→ **Excerpted records**:

· · · · ·

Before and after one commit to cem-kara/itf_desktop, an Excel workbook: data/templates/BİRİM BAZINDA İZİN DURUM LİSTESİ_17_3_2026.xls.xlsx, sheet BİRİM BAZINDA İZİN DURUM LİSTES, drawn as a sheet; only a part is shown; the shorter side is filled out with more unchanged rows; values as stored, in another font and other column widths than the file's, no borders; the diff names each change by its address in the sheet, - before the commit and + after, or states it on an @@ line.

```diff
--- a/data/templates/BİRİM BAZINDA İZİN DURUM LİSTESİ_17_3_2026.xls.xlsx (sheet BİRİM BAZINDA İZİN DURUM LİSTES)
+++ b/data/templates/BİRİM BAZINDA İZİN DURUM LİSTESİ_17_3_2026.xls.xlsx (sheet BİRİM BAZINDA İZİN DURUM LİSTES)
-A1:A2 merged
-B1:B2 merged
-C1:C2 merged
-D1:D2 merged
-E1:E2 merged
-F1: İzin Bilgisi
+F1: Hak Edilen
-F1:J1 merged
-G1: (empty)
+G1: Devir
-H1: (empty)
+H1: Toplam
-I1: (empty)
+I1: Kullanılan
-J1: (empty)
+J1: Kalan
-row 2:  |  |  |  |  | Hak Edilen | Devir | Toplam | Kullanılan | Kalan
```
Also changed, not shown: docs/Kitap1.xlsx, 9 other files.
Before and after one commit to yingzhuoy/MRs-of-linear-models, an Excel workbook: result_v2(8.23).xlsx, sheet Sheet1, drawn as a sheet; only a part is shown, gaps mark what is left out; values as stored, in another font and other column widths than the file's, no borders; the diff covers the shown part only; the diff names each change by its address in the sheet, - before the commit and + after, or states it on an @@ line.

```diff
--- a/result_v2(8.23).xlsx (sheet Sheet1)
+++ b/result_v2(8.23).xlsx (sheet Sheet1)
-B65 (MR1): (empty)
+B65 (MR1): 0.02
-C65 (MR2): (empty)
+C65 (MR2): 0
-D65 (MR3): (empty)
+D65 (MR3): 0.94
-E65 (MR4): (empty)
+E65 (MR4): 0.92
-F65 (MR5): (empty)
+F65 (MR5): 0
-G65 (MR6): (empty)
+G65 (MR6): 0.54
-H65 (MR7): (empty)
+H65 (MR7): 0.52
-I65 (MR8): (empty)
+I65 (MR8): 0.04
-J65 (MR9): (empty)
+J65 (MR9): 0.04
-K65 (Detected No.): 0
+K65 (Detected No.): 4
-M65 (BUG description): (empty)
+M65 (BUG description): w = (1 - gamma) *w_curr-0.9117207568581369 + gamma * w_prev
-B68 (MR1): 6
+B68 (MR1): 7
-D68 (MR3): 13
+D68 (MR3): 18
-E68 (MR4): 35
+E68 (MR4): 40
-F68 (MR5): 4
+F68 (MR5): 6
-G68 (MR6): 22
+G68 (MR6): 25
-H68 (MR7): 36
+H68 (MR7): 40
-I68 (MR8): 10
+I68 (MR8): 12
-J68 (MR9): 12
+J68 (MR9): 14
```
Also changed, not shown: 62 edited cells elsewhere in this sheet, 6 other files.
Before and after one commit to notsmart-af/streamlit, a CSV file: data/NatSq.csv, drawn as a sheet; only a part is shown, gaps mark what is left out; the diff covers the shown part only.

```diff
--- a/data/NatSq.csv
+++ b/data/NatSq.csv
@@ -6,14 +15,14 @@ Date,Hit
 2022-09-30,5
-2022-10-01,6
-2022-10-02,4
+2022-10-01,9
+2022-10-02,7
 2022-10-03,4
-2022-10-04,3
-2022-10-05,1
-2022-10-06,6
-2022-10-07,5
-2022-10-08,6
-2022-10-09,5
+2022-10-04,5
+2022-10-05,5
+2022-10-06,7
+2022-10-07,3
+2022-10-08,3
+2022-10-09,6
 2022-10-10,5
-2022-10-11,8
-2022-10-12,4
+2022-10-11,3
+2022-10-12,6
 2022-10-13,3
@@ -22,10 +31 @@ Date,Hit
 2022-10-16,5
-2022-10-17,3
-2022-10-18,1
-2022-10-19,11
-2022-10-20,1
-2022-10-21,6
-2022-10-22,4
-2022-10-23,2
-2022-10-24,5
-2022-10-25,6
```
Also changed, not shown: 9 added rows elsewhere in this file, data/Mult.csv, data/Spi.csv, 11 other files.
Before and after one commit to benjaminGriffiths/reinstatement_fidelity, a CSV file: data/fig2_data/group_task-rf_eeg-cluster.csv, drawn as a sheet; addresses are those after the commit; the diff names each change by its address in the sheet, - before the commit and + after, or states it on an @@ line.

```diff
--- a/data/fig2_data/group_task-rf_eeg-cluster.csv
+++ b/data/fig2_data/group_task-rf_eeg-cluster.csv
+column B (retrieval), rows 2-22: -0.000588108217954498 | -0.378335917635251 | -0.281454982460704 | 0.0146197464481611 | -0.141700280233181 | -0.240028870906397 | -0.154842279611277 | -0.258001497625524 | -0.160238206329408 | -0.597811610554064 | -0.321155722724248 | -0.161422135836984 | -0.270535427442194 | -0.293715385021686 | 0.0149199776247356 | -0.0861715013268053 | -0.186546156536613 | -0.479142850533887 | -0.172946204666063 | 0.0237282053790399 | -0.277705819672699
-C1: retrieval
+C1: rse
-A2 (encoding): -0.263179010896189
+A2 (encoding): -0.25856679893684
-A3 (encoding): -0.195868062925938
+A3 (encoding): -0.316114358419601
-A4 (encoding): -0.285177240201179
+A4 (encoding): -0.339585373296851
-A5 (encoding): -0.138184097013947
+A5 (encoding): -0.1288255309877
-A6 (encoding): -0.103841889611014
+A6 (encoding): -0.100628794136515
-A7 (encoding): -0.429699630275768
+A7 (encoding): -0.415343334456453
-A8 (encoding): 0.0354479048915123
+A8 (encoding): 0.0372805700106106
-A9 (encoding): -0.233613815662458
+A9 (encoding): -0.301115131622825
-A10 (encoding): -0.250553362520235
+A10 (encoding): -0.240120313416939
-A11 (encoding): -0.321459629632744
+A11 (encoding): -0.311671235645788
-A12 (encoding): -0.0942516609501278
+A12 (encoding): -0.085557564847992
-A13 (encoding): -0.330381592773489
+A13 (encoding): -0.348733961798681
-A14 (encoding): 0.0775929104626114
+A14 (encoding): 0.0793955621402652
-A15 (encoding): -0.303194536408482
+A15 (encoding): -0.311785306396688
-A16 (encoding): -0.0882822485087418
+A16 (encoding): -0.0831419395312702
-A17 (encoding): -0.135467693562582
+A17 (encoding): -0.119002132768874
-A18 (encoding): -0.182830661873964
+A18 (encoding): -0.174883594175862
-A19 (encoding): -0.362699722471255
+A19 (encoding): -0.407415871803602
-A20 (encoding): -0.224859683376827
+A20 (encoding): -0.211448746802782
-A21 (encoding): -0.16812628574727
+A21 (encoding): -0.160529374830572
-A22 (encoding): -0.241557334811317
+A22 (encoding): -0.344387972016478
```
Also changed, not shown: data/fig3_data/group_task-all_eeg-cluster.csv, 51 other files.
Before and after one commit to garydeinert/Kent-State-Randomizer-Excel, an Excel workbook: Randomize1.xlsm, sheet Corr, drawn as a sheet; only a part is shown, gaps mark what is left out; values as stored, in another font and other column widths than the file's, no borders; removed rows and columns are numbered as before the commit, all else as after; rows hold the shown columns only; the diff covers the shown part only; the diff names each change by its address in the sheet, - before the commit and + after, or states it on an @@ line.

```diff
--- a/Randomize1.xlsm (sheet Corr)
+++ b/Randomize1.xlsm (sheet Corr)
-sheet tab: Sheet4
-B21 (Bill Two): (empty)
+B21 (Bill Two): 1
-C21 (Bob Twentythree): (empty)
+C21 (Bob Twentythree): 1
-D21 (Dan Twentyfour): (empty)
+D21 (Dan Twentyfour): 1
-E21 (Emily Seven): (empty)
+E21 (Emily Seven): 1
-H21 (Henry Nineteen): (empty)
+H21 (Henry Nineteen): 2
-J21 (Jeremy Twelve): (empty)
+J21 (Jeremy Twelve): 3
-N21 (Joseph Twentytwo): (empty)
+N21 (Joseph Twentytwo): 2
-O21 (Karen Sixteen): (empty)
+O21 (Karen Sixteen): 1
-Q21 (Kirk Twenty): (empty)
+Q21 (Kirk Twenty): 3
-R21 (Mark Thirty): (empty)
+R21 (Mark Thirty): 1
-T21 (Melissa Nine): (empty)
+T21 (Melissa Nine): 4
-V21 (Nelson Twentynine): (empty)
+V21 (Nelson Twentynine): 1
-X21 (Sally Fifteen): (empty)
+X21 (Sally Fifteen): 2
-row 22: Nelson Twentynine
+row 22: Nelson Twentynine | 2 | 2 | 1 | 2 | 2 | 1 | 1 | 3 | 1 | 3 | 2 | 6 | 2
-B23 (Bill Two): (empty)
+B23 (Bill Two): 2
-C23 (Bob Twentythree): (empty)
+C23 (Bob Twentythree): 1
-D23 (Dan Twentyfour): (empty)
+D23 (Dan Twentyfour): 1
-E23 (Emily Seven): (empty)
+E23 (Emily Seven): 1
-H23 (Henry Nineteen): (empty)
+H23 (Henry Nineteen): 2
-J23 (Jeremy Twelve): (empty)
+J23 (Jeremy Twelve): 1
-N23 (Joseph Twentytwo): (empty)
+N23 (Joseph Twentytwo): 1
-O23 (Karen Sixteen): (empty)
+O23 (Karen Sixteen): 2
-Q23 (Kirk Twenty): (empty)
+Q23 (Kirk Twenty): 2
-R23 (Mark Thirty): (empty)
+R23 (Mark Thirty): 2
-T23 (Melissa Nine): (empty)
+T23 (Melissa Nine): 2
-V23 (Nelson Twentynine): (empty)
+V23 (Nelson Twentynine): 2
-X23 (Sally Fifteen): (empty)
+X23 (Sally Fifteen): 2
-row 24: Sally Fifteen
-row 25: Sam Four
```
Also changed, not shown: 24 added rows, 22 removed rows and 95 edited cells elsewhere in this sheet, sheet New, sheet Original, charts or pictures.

· · · · ·

→ **Exercise prompt**: Show all lines in the entries above where the word "Twentytwo" appears.

→ **Solution for this exercise**:
-N21 (Joseph Twentytwo): (empty)
+N21 (Joseph Twentytwo): 2
-N23 (Joseph Twentytwo): (empty)
+N23 (Joseph Twentytwo): 1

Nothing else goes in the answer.